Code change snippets
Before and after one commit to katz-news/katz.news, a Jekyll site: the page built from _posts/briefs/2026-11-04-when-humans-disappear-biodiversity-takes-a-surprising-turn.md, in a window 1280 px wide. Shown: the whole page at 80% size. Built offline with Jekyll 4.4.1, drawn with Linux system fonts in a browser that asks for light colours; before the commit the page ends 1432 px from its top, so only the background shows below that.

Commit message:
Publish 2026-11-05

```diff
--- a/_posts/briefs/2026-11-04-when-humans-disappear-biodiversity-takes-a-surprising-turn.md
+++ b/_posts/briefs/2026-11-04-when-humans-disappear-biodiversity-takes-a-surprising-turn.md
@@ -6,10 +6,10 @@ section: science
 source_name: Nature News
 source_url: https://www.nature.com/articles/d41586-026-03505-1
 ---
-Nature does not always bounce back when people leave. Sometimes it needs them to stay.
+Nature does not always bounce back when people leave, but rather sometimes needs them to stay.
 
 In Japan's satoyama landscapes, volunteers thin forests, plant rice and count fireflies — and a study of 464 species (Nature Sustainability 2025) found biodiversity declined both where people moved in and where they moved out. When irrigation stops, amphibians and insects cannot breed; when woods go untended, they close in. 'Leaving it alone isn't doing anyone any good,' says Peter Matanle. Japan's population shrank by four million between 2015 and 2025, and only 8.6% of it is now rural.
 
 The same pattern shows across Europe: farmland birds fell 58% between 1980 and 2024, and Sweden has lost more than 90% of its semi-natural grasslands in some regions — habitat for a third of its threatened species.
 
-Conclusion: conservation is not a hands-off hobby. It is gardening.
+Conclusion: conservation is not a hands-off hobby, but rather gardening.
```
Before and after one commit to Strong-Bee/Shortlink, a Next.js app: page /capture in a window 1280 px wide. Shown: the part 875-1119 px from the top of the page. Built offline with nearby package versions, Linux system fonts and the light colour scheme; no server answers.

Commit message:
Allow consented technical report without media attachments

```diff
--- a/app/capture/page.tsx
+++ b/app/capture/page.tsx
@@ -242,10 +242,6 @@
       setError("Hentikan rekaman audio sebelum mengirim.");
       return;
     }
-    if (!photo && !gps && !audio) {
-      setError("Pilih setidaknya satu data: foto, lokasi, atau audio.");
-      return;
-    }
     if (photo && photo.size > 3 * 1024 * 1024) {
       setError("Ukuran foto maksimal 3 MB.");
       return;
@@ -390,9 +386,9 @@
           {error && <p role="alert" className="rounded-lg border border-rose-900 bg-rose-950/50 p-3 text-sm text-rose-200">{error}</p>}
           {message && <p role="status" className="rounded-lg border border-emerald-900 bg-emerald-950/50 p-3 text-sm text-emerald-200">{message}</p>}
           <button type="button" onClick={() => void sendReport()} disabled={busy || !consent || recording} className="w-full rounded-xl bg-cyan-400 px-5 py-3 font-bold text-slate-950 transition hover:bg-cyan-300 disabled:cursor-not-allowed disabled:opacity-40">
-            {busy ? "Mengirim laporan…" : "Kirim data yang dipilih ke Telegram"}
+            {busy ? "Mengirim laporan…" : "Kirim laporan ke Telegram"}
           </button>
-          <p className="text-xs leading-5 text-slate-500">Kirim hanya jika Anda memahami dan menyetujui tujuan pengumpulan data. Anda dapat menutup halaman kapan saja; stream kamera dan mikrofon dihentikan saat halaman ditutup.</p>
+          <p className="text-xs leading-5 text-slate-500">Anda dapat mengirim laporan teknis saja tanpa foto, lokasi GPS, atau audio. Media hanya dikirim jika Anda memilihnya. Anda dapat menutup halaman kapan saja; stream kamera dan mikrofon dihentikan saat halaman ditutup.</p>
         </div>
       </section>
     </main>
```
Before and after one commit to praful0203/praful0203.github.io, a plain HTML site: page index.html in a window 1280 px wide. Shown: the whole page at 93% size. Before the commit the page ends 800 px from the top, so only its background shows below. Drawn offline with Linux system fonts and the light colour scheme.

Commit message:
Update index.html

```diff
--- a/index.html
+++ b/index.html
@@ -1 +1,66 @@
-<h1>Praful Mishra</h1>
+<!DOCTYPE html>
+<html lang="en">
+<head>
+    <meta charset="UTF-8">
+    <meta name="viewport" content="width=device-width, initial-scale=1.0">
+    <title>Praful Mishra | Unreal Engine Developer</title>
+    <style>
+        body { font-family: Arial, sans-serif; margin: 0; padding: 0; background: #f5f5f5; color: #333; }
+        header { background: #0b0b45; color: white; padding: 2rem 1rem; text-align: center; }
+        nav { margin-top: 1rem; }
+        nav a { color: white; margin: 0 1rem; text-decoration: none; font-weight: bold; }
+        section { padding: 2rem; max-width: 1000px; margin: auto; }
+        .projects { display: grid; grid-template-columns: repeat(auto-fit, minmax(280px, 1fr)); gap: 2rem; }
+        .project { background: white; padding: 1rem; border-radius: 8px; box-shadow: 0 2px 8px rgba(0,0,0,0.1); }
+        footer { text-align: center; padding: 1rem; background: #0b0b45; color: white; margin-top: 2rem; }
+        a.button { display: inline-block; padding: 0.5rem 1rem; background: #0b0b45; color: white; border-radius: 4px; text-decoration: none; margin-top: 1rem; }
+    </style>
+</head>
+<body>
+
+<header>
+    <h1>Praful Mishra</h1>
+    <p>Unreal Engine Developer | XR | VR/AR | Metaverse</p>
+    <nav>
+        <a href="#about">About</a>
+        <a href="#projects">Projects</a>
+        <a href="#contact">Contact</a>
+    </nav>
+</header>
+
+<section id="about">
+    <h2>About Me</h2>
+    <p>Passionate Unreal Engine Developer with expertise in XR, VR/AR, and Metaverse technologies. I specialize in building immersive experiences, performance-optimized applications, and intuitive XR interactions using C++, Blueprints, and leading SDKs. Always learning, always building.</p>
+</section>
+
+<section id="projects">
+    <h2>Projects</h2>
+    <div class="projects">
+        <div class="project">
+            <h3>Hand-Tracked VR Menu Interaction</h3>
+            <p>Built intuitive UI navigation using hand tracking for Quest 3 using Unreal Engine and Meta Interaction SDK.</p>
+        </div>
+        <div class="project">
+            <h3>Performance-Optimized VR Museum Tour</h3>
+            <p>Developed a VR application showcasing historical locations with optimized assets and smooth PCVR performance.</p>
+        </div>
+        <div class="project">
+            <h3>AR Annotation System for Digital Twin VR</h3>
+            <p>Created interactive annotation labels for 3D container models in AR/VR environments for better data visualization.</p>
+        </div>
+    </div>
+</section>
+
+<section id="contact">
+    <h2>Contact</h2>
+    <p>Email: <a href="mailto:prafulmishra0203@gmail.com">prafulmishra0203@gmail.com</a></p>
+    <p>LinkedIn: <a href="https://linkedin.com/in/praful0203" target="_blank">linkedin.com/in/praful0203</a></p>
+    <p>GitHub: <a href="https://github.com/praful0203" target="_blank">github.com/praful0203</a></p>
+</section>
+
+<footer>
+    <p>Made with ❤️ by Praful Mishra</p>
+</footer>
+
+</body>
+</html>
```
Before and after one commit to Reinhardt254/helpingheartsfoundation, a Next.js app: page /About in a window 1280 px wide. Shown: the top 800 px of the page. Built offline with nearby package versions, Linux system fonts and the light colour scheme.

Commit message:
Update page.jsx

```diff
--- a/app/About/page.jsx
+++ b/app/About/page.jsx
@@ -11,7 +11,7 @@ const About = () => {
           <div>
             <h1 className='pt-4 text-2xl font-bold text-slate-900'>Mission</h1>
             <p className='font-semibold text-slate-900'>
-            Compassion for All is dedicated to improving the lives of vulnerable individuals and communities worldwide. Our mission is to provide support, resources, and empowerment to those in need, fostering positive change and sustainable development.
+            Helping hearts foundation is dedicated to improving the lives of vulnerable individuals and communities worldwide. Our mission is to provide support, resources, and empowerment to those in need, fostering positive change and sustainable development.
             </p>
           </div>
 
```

* Activity:
In the records above, find the lines holding "background". Copy each one.

* Output of the exercise:
Before and after one commit to katz-news/katz.news, a Jekyll site: the page built from _posts/briefs/2026-11-04-when-humans-disappear-biodiversity-takes-a-surprising-turn.md, in a window 1280 px wide. Shown: the whole page at 80% size. Built offline with Jekyll 4.4.1, drawn with Linux system fonts in a browser that asks for light colours; before the commit the page ends 1432 px from its top, so only the background shows below that.
Before and after one commit to praful0203/praful0203.github.io, a plain HTML site: page index.html in a window 1280 px wide. Shown: the whole page at 93% size. Before the commit the page ends 800 px from the top, so only its background shows below. Drawn offline with Linux system fonts and the light colour scheme.
+        body { font-family: Arial, sans-serif; margin: 0; padding: 0; background: #f5f5f5; color: #333; }
+        header { background: #0b0b45; color: white; padding: 2rem 1rem; text-align: center; }
+        .project { background: white; padding: 1rem; border-radius: 8px; box-shadow: 0 2px 8px rgba(0,0,0,0.1); }
+        footer { text-align: center; padding: 1rem; background: #0b0b45; color: white; margin-top: 2rem; }
+        a.button { display: inline-block; padding: 0.5rem 1rem; background: #0b0b45; color: white; border-radius: 4px; text-decoration: none; margin-top: 1rem; }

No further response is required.